### Activity
The answer must be every line from the entries below that contains "command".

(Version difference data)
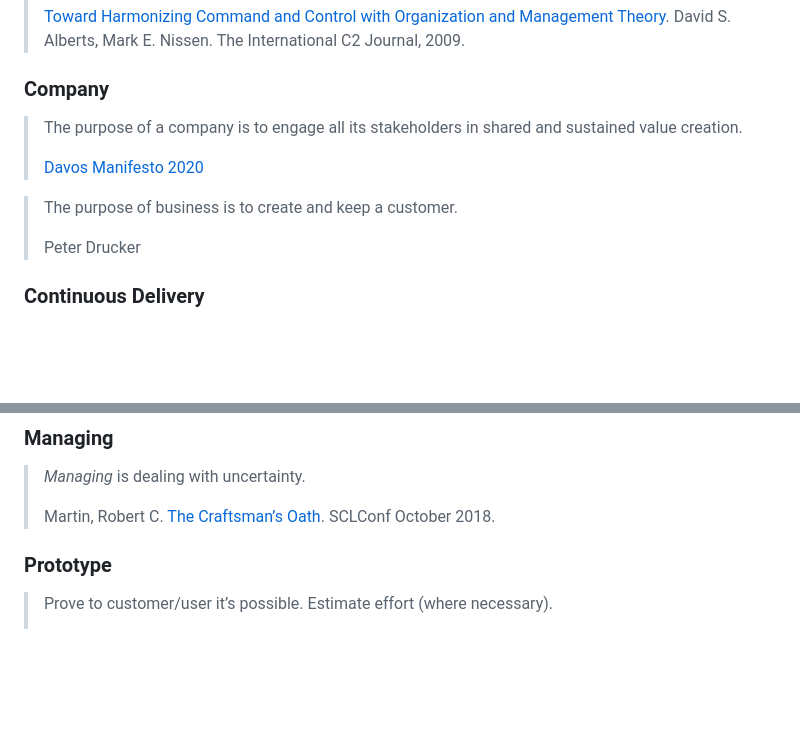
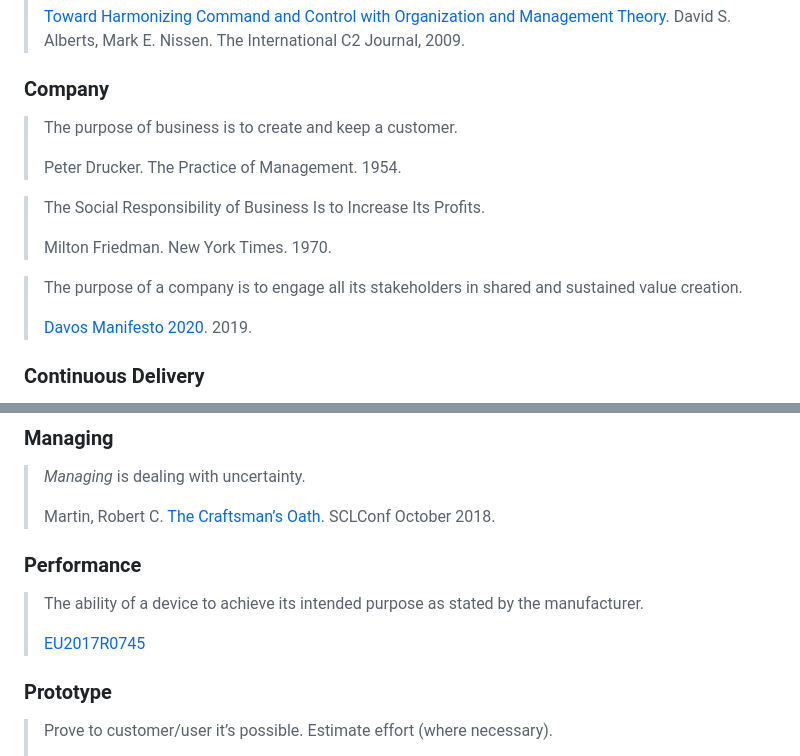
Before and after one commit to go-on-blog/blog, a Markdown page: src/content/definitions.md, 2 parts joined by grey strips. Rendered like a GitHub page; blank space fills up the shorter version.

Commit message:
Add definition of Performance

```diff
--- a/src/content/definitions.md
+++ b/src/content/definitions.md
@@ -63,13 +63,18 @@ Hereafter, italics are used to mention the origin of the word.
 
 ### Company
 
+> The purpose of business is to create and keep a customer.
+>
+> Peter Drucker. The Practice of Management. 1954.
+
+> The Social Responsibility of Business Is to Increase Its Profits.
+>
+> Milton Friedman. New York Times. 1970.
+
 > The purpose of a company is to engage all its stakeholders in shared and sustained value creation.
 >
-> [Davos Manifesto 2020](https://www.weforum.org/agenda/2019/12/davos-manifesto-2020-the-universal-purpose-of-a-company-in-the-fourth-industrial-revolution/)
+> [Davos Manifesto 2020](https://www.weforum.org/agenda/2019/12/davos-manifesto-2020-the-universal-purpose-of-a-company-in-the-fourth-industrial-revolution/). 2019.
 
-> The purpose of business is to create and keep a customer.
->
-> Peter Drucker
 
 ### Continuous Delivery
 
@@ -173,6 +178,12 @@ The word "empathy" was formed in english to translate the german. (Cf [Wikipedia
 > *Managing* is dealing with uncertainty.
 >
 > Martin, Robert C. [The Craftsman’s Oath](https://www.youtube.com/watch?v=17vTLSkXTOo&t=49m24s). SCLConf October 2018.
+
+### Performance
+
+> The ability of a device to achieve its intended purpose as stated by the manufacturer.
+>
+> [EU2017R0745](https://eur-lex.europa.eu/legal-content/EN/TXT/PDF/?uri=CELEX:32017R0745)
 
 ### Prototype
 
```
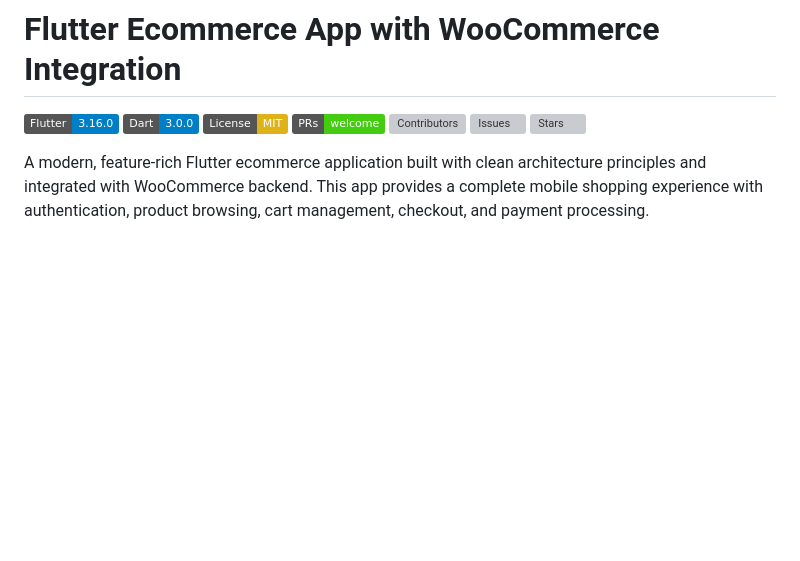
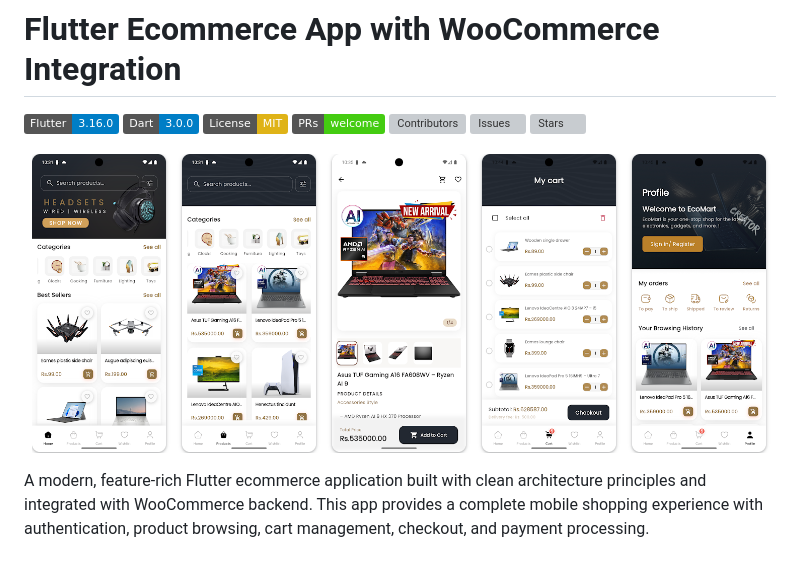
Before and after one commit to amlsampath/FlutterWooStore, a Markdown page: README.md, the part around the change. Drawn GitHub-style; pictures changed too: assets/images/screenshots.png (added); badges without logos; blank space fills up the shorter version; grey boxes are pictures that could not be loaded.

Commit message:
docs: add app screenshot to README

```diff
--- a/README.md
+++ b/README.md
@@ -7,6 +7,8 @@
 [![Contributors](https://img.shields.io/github/contributors/amlsampath/FlutterWooStore)](https://github.com/amlsampath/FlutterWooStore/graphs/contributors)
 [![Issues](https://img.shields.io/github/issues/amlsampath/FlutterWooStore)](https://github.com/amlsampath/FlutterWooStore/issues)
 [![Stars](https://img.shields.io/github/stars/amlsampath/FlutterWooStore)](https://github.com/amlsampath/FlutterWooStore/stargazers)
+
+![App Screenshot](assets/images/screenshots.png)
 
 A modern, feature-rich Flutter ecommerce application built with clean architecture principles and integrated with WooCommerce backend. This app provides a complete mobile shopping experience with authentication, product browsing, cart management, checkout, and payment processing.
 
```
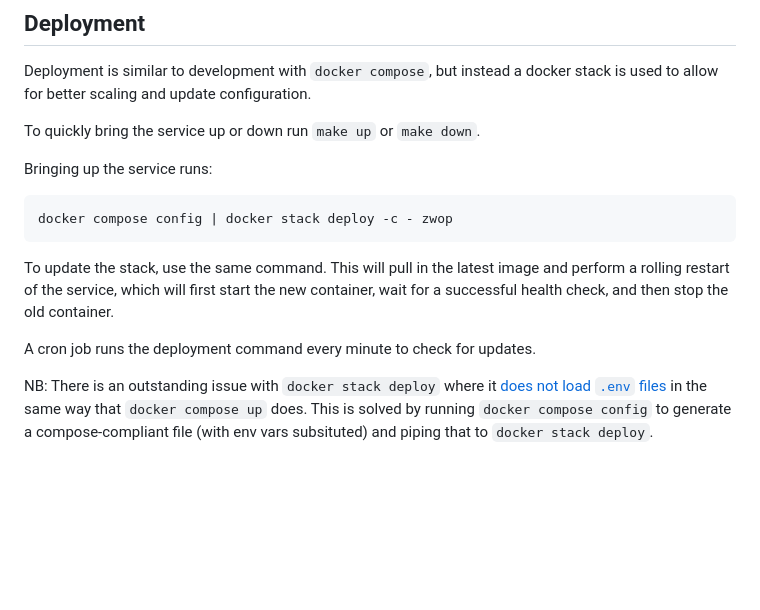
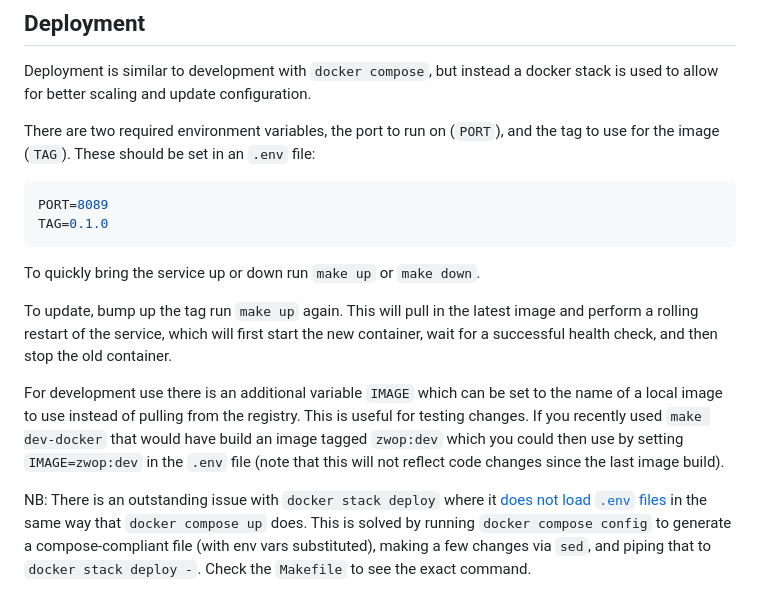
Before and after one commit to European-XFEL/zulip-write-only-proxy, a Markdown page: README.md, the part around the change. Rendered like a GitHub page; blank space fills up the shorter version.

Commit message:
docs: update deployment section

````diff
--- a/README.md
+++ b/README.md
@@ -179,16 +179,17 @@ Tentative list of things to do in the future:
 
 Deployment is similar to development with `docker compose`, but instead a docker stack is used to allow for better scaling and update configuration.
 
+There are two required environment variables, the port to run on (`PORT`), and the tag to use for the image (`TAG`). These should be set in an `.env` file:
+
+```env
+PORT=8089
+TAG=0.1.0
+```
+
 To quickly bring the service up or down run `make up` or `make down`.
 
-Bringing up the service runs:
+To update, bump up the tag run `make up` again. This will pull in the latest image and perform a rolling restart of the service, which will first start the new container, wait for a successful health check, and then stop the old container.
 
-```sh
-docker compose config | docker stack deploy -c - zwop
-```
+For development use there is an additional variable `IMAGE` which can be set to the name of a local image to use instead of pulling from the registry. This is useful for testing changes. If you recently used `make dev-docker` that would have build an image tagged `zwop:dev` which you could then use by setting `IMAGE=zwop:dev` in the `.env` file (note that this will not reflect code changes since the last image build).
 
-To update the stack, use the same command. This will pull in the latest image and perform a rolling restart of the service, which will first start the new container, wait for a successful health check, and then stop the old container.
-
-A cron job runs the deployment command every minute to check for updates.
-
-NB: There is an outstanding issue with `docker stack deploy` where it [does not load `.env` files](https://github.com/moby/moby/issues/29133) in the same way that `docker compose up` does. This is solved by running `docker compose config` to generate a compose-compliant file (with env vars subsituted) and piping that to `docker stack deploy`.
+NB: There is an outstanding issue with `docker stack deploy` where it [does not load `.env` files](https://github.com/moby/moby/issues/29133) in the same way that `docker compose up` does. This is solved by running `docker compose config` to generate a compose-compliant file (with env vars substituted), making a few changes via `sed`, and piping that to `docker stack deploy -`. Check the `Makefile` to see the exact command.
````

### Exercise solution
-To update the stack, use the same command. This will pull in the latest image and perform a rolling restart of the service, which will first start the new container, wait for a successful health check, and then stop the old container.
-A cron job runs the deployment command every minute to check for updates.
+NB: There is an outstanding issue with `docker stack deploy` where it [does not load `.env` files](https://github.com/moby/moby/issues/29133) in the same way that `docker compose up` does. This is solved by running `docker compose config` to generate a compose-compliant file (with env vars substituted), making a few changes via `sed`, and piping that to `docker stack deploy -`. Check the `Makefile` to see the exact command.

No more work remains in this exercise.